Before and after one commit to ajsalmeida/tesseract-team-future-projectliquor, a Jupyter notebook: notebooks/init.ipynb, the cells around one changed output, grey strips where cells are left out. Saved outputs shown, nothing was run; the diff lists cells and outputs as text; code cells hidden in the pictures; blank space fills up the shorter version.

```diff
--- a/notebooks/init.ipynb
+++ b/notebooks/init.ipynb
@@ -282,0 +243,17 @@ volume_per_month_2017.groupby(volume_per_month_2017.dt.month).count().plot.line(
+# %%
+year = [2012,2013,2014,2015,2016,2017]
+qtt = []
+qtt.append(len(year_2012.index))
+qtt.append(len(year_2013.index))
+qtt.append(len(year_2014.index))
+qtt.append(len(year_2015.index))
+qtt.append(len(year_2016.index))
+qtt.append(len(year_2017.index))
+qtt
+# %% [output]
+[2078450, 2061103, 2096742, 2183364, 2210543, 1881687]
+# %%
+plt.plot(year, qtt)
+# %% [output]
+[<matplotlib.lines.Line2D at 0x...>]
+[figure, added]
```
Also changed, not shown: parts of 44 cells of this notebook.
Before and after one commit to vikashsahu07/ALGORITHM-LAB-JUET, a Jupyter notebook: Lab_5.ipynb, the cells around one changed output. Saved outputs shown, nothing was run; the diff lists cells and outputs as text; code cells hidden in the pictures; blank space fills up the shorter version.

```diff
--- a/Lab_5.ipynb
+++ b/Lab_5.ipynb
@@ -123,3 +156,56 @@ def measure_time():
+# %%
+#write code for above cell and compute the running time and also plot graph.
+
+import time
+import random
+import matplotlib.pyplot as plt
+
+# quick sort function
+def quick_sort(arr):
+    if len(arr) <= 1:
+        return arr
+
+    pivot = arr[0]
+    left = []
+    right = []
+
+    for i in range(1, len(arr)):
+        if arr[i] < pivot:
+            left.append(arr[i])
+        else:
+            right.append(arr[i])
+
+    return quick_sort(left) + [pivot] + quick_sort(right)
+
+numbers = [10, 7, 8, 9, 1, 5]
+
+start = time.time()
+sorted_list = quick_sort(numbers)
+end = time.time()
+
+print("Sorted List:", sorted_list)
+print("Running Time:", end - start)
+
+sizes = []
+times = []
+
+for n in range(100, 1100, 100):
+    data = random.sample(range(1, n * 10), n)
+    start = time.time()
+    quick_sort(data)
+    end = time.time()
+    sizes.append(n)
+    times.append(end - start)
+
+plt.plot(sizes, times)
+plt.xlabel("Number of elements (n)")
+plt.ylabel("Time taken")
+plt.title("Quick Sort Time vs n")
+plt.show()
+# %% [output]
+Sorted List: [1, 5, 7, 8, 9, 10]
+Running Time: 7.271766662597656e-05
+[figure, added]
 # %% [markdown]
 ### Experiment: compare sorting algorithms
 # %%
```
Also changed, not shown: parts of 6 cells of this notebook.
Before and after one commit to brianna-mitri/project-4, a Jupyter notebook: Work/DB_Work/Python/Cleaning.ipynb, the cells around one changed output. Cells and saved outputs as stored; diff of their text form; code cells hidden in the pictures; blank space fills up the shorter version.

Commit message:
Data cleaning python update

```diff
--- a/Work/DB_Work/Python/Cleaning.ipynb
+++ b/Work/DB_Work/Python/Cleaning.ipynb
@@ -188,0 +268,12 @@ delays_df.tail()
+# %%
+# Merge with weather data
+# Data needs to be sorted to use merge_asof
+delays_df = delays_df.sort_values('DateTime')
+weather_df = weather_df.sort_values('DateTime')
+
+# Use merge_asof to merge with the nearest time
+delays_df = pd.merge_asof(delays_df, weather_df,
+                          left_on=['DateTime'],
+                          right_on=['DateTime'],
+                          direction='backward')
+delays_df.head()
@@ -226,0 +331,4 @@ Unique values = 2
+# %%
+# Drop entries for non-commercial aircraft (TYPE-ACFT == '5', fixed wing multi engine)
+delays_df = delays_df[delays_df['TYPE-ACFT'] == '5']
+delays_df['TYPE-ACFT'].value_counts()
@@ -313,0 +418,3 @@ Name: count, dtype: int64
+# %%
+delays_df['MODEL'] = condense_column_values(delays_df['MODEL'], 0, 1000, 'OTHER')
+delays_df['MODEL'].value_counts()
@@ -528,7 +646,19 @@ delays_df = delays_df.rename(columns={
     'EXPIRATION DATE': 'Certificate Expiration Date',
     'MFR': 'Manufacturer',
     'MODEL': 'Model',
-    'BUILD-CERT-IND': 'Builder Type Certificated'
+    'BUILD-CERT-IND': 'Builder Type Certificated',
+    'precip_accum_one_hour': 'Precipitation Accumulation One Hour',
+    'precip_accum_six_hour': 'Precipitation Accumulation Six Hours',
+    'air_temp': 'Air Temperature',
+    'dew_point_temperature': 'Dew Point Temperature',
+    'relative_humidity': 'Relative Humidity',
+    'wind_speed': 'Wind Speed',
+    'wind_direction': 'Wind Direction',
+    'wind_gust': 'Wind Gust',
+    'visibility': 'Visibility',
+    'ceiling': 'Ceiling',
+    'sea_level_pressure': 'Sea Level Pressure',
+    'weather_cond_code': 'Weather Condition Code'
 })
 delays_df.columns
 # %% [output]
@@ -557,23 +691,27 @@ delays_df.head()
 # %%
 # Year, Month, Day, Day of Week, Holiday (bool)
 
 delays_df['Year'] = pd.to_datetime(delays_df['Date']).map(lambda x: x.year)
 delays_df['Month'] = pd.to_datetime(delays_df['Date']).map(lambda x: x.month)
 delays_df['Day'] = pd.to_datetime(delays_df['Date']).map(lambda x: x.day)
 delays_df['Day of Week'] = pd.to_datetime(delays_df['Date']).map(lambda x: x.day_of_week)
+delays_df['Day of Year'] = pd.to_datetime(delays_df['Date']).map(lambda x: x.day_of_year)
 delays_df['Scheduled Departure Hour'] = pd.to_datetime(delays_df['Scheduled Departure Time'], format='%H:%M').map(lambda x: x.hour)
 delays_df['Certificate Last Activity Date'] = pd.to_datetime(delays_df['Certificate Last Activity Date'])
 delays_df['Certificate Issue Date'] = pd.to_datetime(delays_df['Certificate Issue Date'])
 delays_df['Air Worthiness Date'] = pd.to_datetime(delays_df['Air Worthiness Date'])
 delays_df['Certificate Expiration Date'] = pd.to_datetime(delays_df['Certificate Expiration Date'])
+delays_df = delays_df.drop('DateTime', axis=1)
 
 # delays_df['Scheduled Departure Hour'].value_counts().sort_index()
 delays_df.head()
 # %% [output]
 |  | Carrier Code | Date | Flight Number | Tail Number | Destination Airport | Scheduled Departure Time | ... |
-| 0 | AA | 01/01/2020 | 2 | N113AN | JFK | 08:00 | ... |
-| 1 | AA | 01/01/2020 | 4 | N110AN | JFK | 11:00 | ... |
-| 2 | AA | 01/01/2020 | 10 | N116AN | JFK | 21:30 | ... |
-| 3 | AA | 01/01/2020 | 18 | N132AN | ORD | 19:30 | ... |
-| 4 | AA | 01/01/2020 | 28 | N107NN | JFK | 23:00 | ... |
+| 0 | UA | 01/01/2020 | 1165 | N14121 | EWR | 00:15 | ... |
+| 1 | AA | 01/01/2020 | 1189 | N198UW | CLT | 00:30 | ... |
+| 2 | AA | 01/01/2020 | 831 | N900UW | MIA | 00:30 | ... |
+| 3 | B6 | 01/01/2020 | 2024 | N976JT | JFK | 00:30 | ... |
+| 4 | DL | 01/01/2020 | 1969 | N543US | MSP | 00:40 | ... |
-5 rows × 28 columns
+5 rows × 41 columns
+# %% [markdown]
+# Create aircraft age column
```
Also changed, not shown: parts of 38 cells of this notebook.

________

EXERCISE DESCRIPTION:
Report the lines above that contain "lambda".

RESPONSE BELOW:
 delays_df['Year'] = pd.to_datetime(delays_df['Date']).map(lambda x: x.year)
 delays_df['Month'] = pd.to_datetime(delays_df['Date']).map(lambda x: x.month)
 delays_df['Day'] = pd.to_datetime(delays_df['Date']).map(lambda x: x.day)
 delays_df['Day of Week'] = pd.to_datetime(delays_df['Date']).map(lambda x: x.day_of_week)
+delays_df['Day of Year'] = pd.to_datetime(delays_df['Date']).map(lambda x: x.day_of_year)
 delays_df['Scheduled Departure Hour'] = pd.to_datetime(delays_df['Scheduled Departure Time'], format='%H:%M').map(lambda x: x.hour)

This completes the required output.